When you repeat the records, keep every word exact and drop each picture.
-- Available data follows --
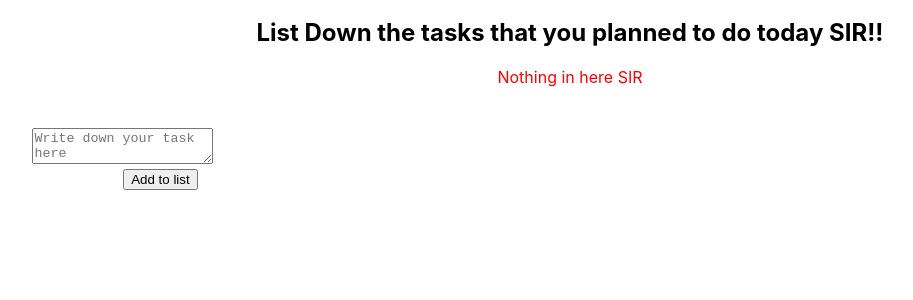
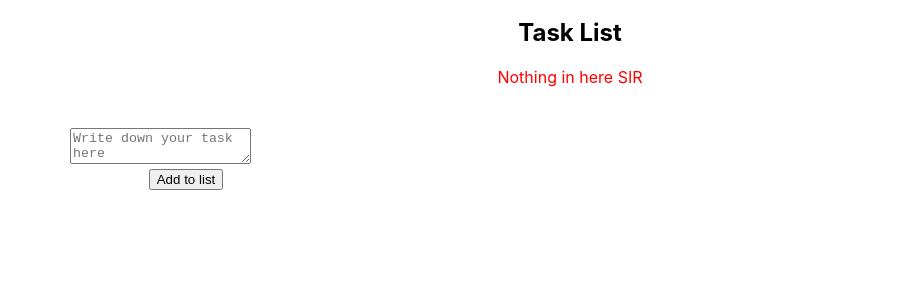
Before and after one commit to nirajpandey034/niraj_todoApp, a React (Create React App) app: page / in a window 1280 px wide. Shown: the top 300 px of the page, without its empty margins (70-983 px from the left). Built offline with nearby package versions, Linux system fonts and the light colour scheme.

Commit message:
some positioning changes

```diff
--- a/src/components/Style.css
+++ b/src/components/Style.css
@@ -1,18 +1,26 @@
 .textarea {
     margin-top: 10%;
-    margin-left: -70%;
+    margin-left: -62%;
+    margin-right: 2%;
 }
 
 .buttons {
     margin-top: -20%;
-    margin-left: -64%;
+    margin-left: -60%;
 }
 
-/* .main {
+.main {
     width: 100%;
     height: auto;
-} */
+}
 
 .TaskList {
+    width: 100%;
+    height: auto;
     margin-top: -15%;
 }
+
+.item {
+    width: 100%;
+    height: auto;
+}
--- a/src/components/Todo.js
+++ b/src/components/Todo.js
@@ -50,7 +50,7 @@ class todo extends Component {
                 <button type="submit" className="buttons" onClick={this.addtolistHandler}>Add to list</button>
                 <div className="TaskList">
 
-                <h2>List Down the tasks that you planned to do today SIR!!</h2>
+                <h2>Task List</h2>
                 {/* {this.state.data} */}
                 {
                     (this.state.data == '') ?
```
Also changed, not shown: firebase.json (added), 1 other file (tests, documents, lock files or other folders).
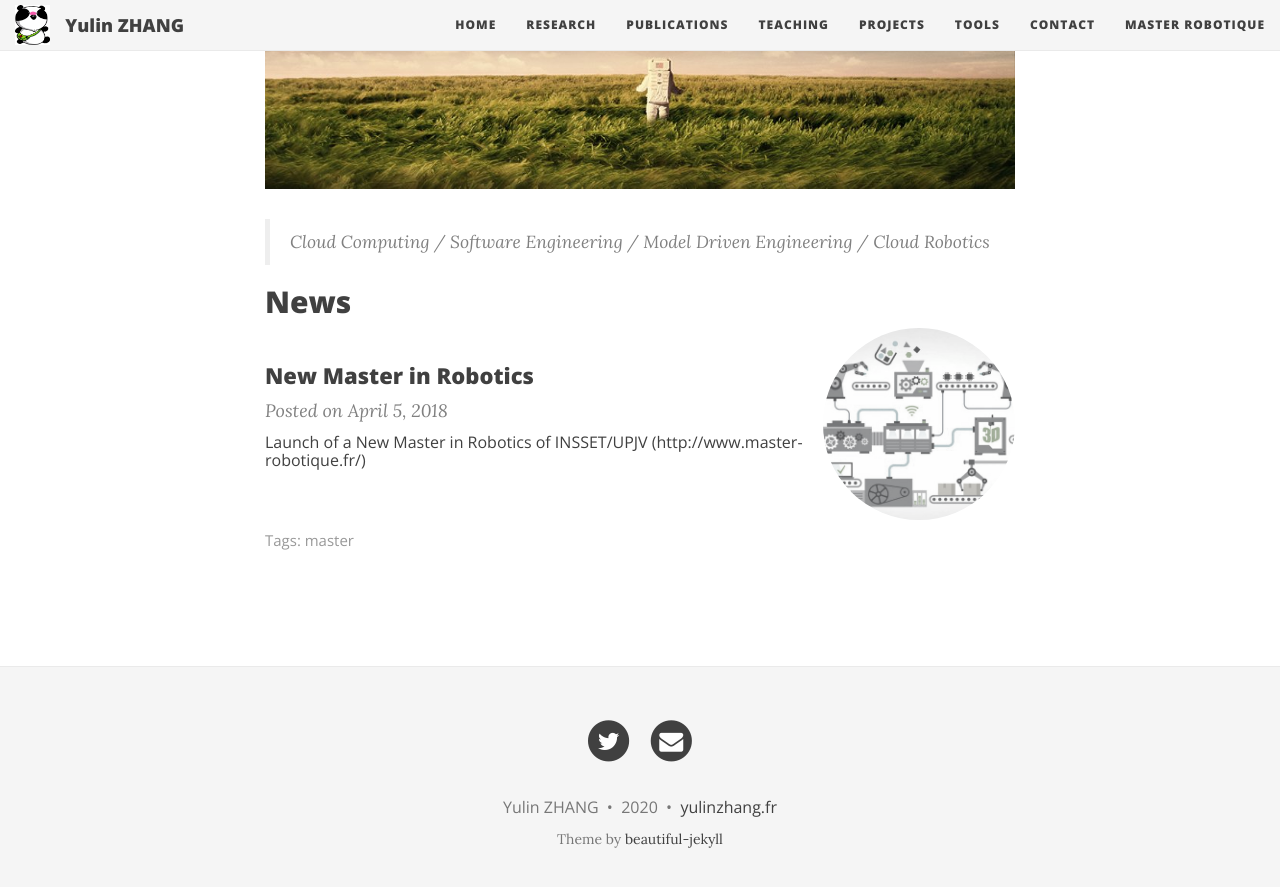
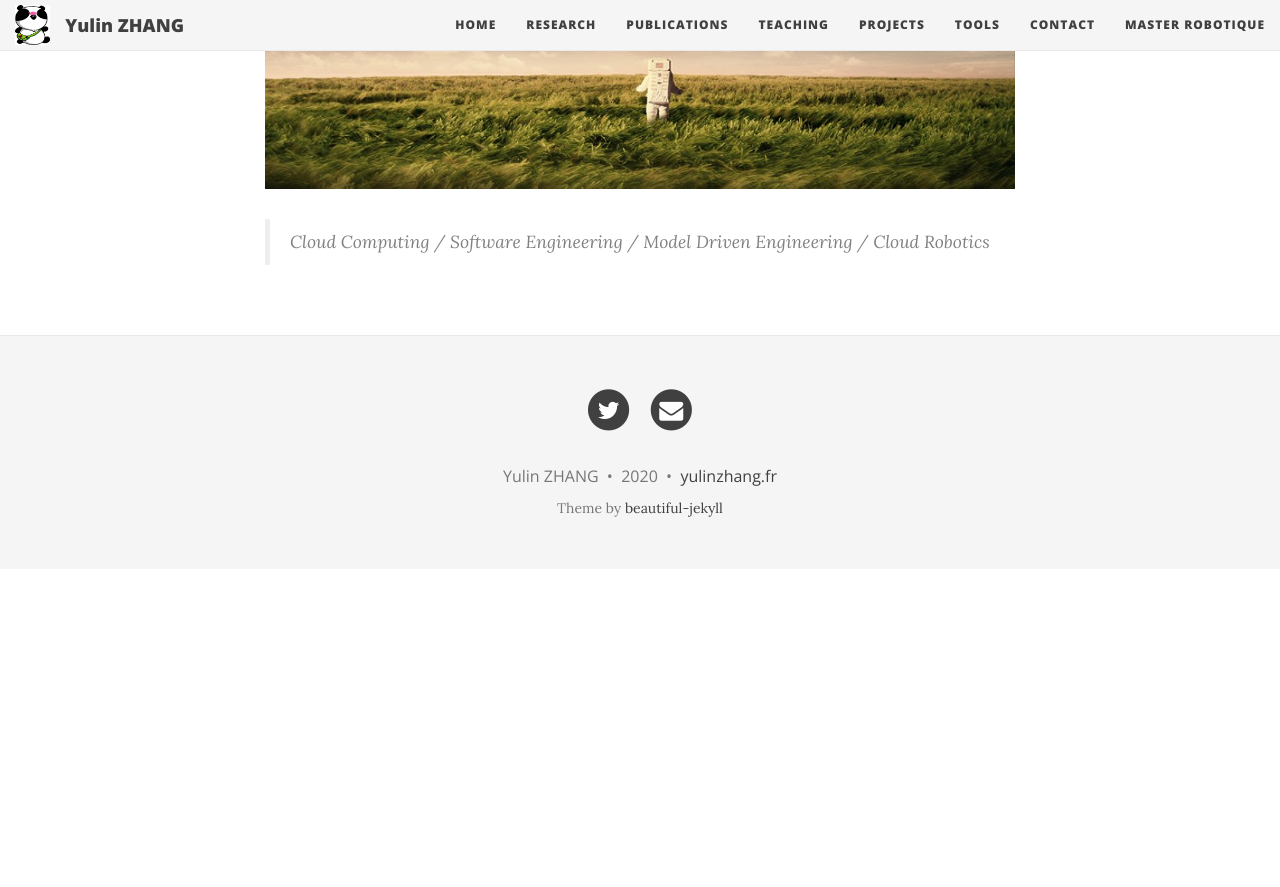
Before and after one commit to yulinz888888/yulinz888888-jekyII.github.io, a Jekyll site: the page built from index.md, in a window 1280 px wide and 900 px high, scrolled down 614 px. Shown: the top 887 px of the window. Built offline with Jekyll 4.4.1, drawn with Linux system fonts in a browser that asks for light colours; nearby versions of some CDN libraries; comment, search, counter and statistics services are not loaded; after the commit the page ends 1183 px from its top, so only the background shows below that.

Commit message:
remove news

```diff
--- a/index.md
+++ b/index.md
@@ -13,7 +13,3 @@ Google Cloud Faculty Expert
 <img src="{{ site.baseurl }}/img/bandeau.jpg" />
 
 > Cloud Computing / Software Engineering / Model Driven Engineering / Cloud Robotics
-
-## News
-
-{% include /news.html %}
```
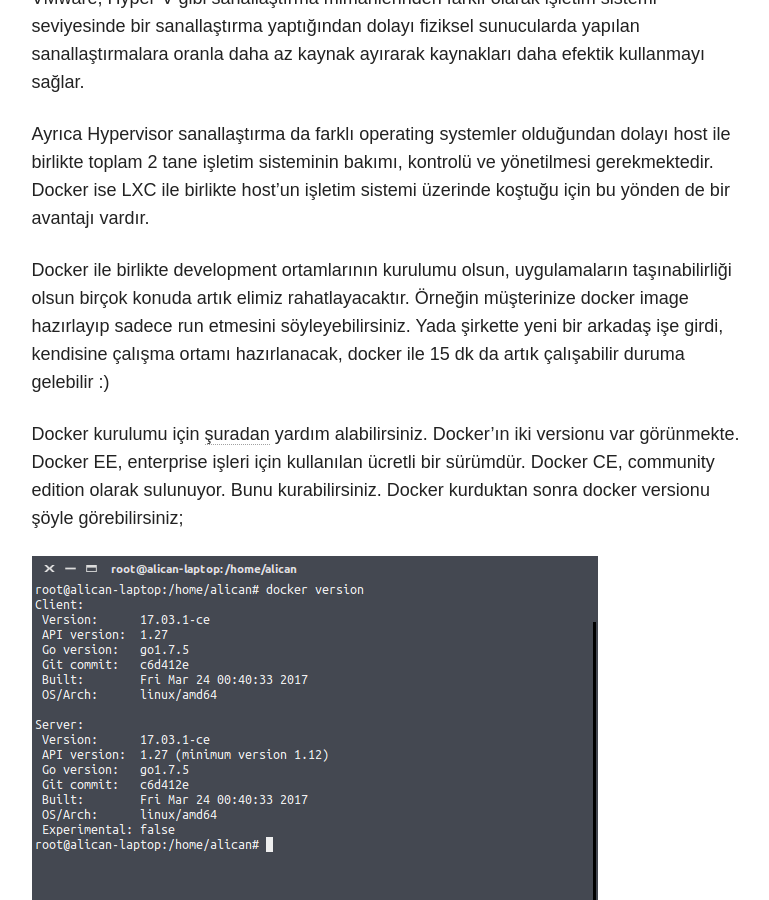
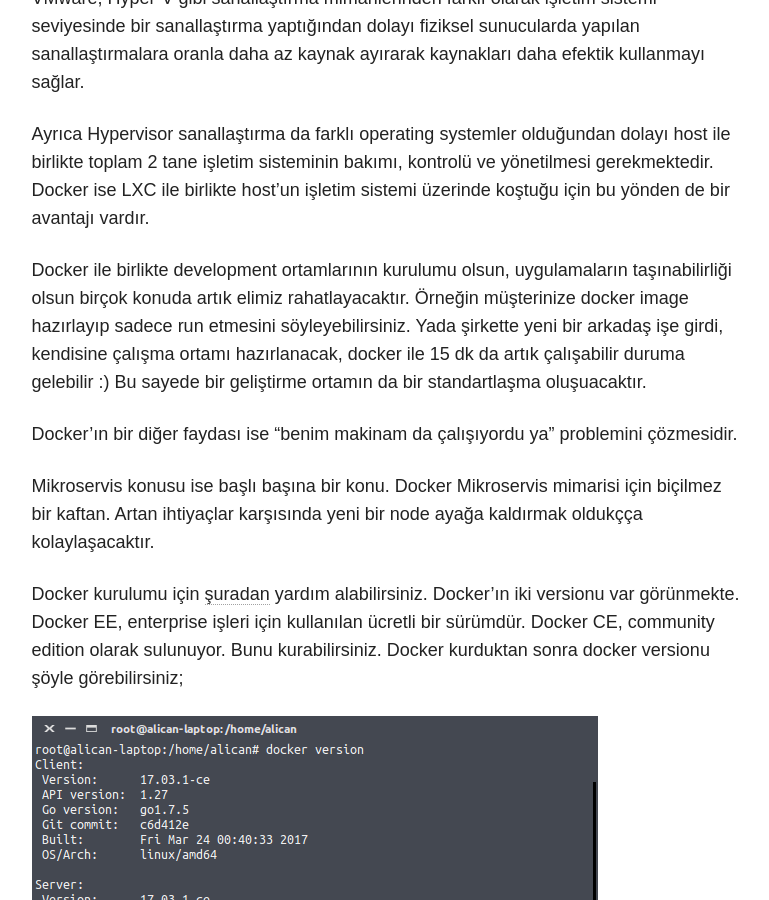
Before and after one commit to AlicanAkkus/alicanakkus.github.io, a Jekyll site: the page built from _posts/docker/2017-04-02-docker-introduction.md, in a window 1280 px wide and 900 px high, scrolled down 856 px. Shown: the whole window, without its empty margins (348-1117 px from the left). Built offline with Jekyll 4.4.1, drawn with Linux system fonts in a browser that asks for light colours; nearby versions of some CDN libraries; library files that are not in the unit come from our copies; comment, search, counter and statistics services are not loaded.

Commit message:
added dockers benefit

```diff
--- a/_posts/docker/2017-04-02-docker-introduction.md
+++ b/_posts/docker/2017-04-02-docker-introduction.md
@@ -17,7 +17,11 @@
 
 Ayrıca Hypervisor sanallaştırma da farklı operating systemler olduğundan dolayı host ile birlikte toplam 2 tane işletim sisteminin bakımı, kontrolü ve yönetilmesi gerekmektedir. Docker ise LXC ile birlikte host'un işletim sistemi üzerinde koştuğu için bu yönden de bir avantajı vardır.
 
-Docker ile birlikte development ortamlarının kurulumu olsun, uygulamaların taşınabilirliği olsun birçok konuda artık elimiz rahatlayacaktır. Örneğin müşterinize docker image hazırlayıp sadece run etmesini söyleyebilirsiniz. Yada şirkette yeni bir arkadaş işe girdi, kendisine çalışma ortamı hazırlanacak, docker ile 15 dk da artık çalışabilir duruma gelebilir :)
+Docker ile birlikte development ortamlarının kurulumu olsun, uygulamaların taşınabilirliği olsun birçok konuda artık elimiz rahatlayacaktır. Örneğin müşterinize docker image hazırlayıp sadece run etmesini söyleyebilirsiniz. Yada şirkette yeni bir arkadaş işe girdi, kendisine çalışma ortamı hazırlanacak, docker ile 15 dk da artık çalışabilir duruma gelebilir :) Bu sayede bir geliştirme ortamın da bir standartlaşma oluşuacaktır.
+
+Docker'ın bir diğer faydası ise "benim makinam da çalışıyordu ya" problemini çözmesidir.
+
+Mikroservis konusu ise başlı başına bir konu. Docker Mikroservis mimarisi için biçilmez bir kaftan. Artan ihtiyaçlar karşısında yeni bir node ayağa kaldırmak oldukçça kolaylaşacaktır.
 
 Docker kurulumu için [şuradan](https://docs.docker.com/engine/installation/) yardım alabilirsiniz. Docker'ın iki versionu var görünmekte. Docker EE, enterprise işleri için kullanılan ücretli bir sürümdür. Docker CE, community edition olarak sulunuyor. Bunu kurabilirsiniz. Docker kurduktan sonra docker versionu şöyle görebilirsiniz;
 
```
-- Available data concluded --
> **Worked solution**
Before and after one commit to nirajpandey034/niraj_todoApp, a React (Create React App) app: page / in a window 1280 px wide. Shown: the top 300 px of the page, without its empty margins (70-983 px from the left). Built offline with nearby package versions, Linux system fonts and the light colour scheme.

Commit message:
some positioning changes

```diff
--- a/src/components/Style.css
+++ b/src/components/Style.css
@@ -1,18 +1,26 @@
 .textarea {
     margin-top: 10%;
-    margin-left: -70%;
+    margin-left: -62%;
+    margin-right: 2%;
 }
 
 .buttons {
     margin-top: -20%;
-    margin-left: -64%;
+    margin-left: -60%;
 }
 
-/* .main {
+.main {
     width: 100%;
     height: auto;
-} */
+}
 
 .TaskList {
+    width: 100%;
+    height: auto;
     margin-top: -15%;
 }
+
+.item {
+    width: 100%;
+    height: auto;
+}
--- a/src/components/Todo.js
+++ b/src/components/Todo.js
@@ -50,7 +50,7 @@ class todo extends Component {
                 <button type="submit" className="buttons" onClick={this.addtolistHandler}>Add to list</button>
                 <div className="TaskList">
 
-                <h2>List Down the tasks that you planned to do today SIR!!</h2>
+                <h2>Task List</h2>
                 {/* {this.state.data} */}
                 {
                     (this.state.data == '') ?
```
Also changed, not shown: firebase.json (added), 1 other file (tests, documents, lock files or other folders).
Before and after one commit to yulinz888888/yulinz888888-jekyII.github.io, a Jekyll site: the page built from index.md, in a window 1280 px wide and 900 px high, scrolled down 614 px. Shown: the top 887 px of the window. Built offline with Jekyll 4.4.1, drawn with Linux system fonts in a browser that asks for light colours; nearby versions of some CDN libraries; comment, search, counter and statistics services are not loaded; after the commit the page ends 1183 px from its top, so only the background shows below that.

Commit message:
remove news

```diff
--- a/index.md
+++ b/index.md
@@ -13,7 +13,3 @@ Google Cloud Faculty Expert
 <img src="{{ site.baseurl }}/img/bandeau.jpg" />
 
 > Cloud Computing / Software Engineering / Model Driven Engineering / Cloud Robotics
-
-## News
-
-{% include /news.html %}
```
Before and after one commit to AlicanAkkus/alicanakkus.github.io, a Jekyll site: the page built from _posts/docker/2017-04-02-docker-introduction.md, in a window 1280 px wide and 900 px high, scrolled down 856 px. Shown: the whole window, without its empty margins (348-1117 px from the left). Built offline with Jekyll 4.4.1, drawn with Linux system fonts in a browser that asks for light colours; nearby versions of some CDN libraries; library files that are not in the unit come from our copies; comment, search, counter and statistics services are not loaded.

Commit message:
added dockers benefit

```diff
--- a/_posts/docker/2017-04-02-docker-introduction.md
+++ b/_posts/docker/2017-04-02-docker-introduction.md
@@ -17,7 +17,11 @@
 
 Ayrıca Hypervisor sanallaştırma da farklı operating systemler olduğundan dolayı host ile birlikte toplam 2 tane işletim sisteminin bakımı, kontrolü ve yönetilmesi gerekmektedir. Docker ise LXC ile birlikte host'un işletim sistemi üzerinde koştuğu için bu yönden de bir avantajı vardır.
 
-Docker ile birlikte development ortamlarının kurulumu olsun, uygulamaların taşınabilirliği olsun birçok konuda artık elimiz rahatlayacaktır. Örneğin müşterinize docker image hazırlayıp sadece run etmesini söyleyebilirsiniz. Yada şirkette yeni bir arkadaş işe girdi, kendisine çalışma ortamı hazırlanacak, docker ile 15 dk da artık çalışabilir duruma gelebilir :)
+Docker ile birlikte development ortamlarının kurulumu olsun, uygulamaların taşınabilirliği olsun birçok konuda artık elimiz rahatlayacaktır. Örneğin müşterinize docker image hazırlayıp sadece run etmesini söyleyebilirsiniz. Yada şirkette yeni bir arkadaş işe girdi, kendisine çalışma ortamı hazırlanacak, docker ile 15 dk da artık çalışabilir duruma gelebilir :) Bu sayede bir geliştirme ortamın da bir standartlaşma oluşuacaktır.
+
+Docker'ın bir diğer faydası ise "benim makinam da çalışıyordu ya" problemini çözmesidir.
+
+Mikroservis konusu ise başlı başına bir konu. Docker Mikroservis mimarisi için biçilmez bir kaftan. Artan ihtiyaçlar karşısında yeni bir node ayağa kaldırmak oldukçça kolaylaşacaktır.
 
 Docker kurulumu için [şuradan](https://docs.docker.com/engine/installation/) yardım alabilirsiniz. Docker'ın iki versionu var görünmekte. Docker EE, enterprise işleri için kullanılan ücretli bir sürümdür. Docker CE, community edition olarak sulunuyor. Bunu kurabilirsiniz. Docker kurduktan sonra docker versionu şöyle görebilirsiniz;
 
```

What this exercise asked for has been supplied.